Already, there are plenty of offers for support. Temporary staff from other agencies will protect the county and guard the jail during the funeral.
“It’s all in the family down here, so it’s tough,” said Chief Deputy Billy Boney, who wore a black strap across his badge.
Daniels leaves behind a wife and 1-year-old daughter, who is seen posing with him for his profile picture on Facebook.
As news spread across the community, the curious came out to drive slowly past the accident scene as if to try to understand how such a strong man could succumb to such a horrible twist of fate.

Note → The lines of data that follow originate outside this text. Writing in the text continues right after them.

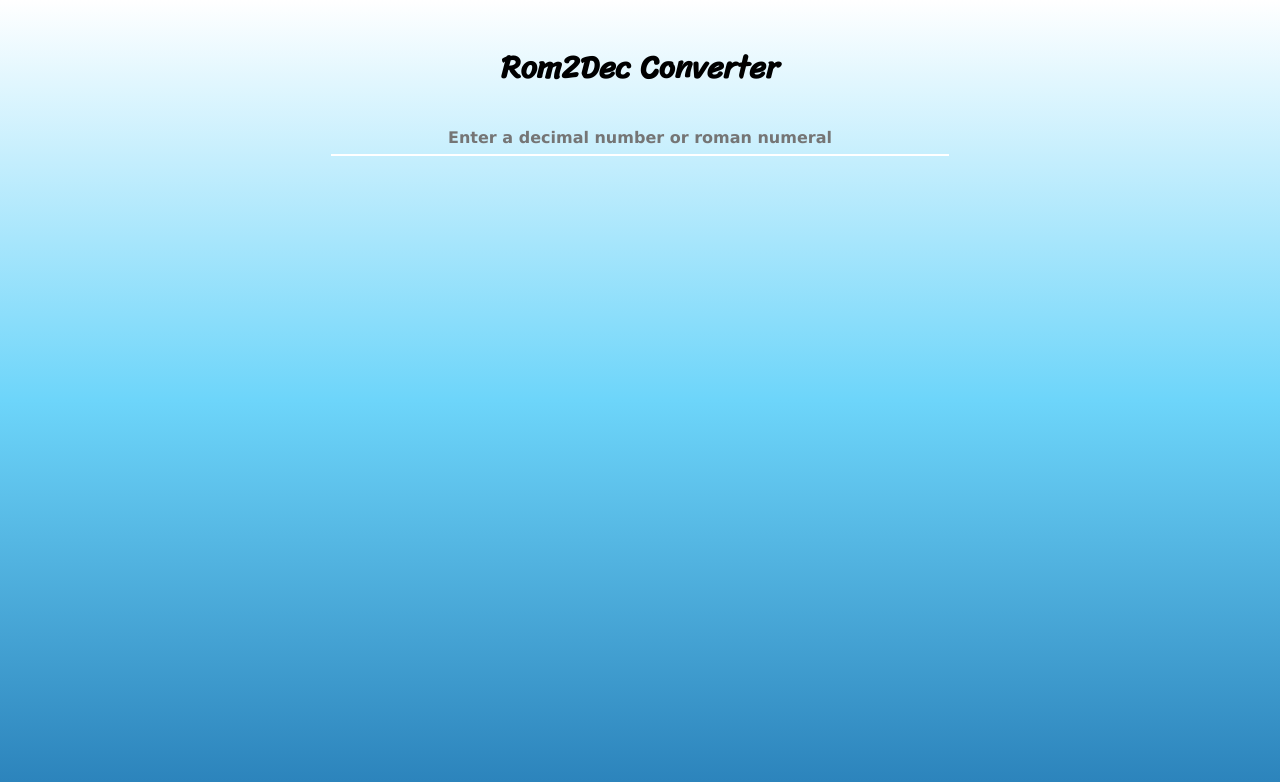
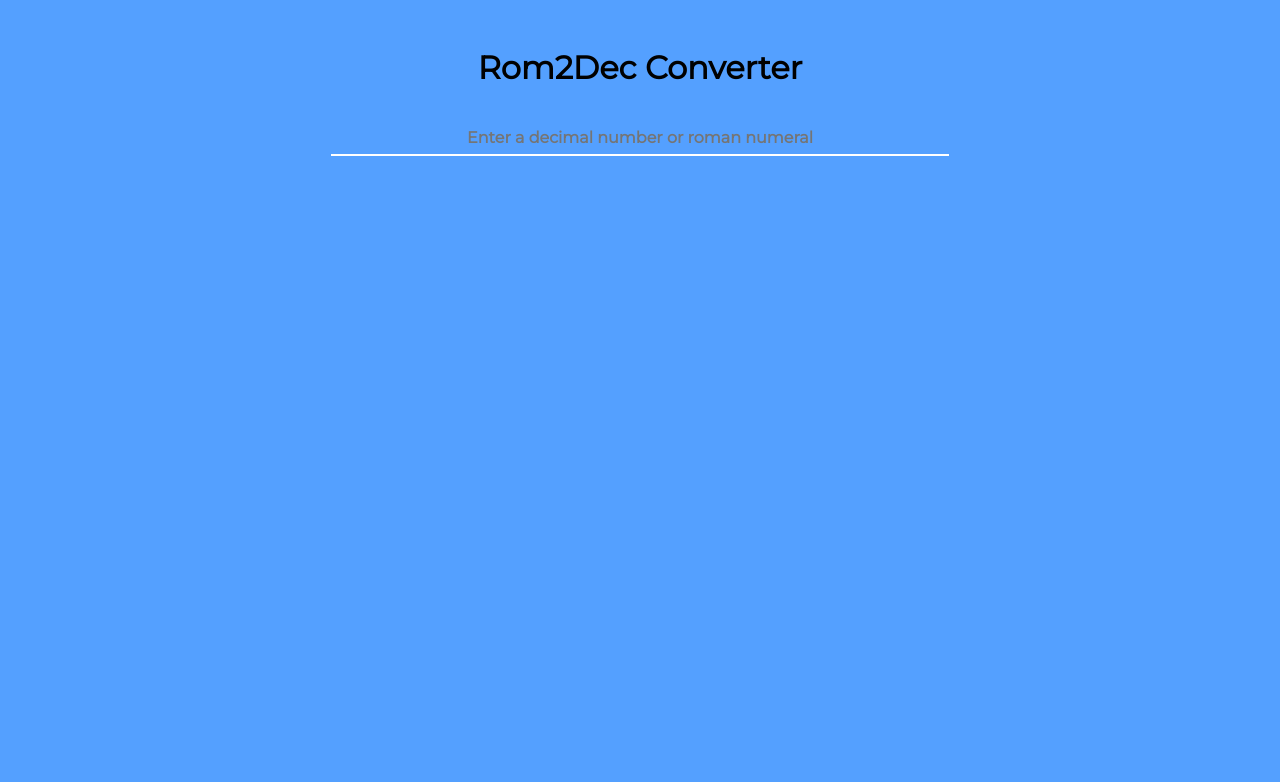
Before and after one commit to erickbaor8/app-rom2dec-converter-js, a plain HTML site: page index.html in a window 1280 px wide. Drawn offline with nearby package versions, Linux system fonts and the light colour scheme.

Commit message:
style: change font and background

```diff
--- a/styles.css
+++ b/styles.css
@@ -1,9 +1,8 @@
-@import url('https://fonts.googleapis.com/css?family=Sriracha&display=swap');
+@import url('https://fonts.googleapis.com/css?family=Montserrat&display=swap');
 
 body {
-    font-family: 'Sriracha', cursive;
-    background: #2980B9;
-    background: linear-gradient(to bottom, #FFFFFF, #6DD5FA, #2980B9);
+    font-family: 'Montserrat', sans-serif;
+    background: #54a0ff;
     background-repeat: no-repeat;
     height: 100vh;
 }
@@ -33,7 +32,6 @@ input[type="text"] {
     border-bottom: 2px solid #FFFFFF;
     outline: none;
     text-align: center;
-    font-family: Verdana, Geneva, Tahoma, sans-serif;
     font-weight: 600;
 }
 
```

State of Georgia arborist Ronald Harris inspected the tree Tuesday afternoon for the Georgia Department of Transportation investigation. It was a healthy oak above ground with some rotted roots that likely broke while the tree rocked in recent strong winds, Harris concluded.
“To me it looks like he had no warning,” he said.
With the shoulder of the road sloping up to the woods, the trunk of the tree was hanging up to about 5 feet off the asphalt. If the tree was already down, Daniels might not have been able to see it in his headlights.
“It’s just an act of God,” Harris said. “It’s something you can’t predict, like a tornado dropping out of the sky.”
Mitchum and his men see it a little differently. Daniels’ unwitting sacrifice may have saved someone else’s life.
“If it wasn’t him, it would have been someone else,” one deputy explained to a concerned caller.
As is customary for officers killed in the line of duty, Daniels will have an honor guard and a full law-enforcement tribute during his funeral, which is being planned for sometime Friday. Reece Funeral Home has charge of arrangements.
To contact writer Liz Fabian, call 744-4303.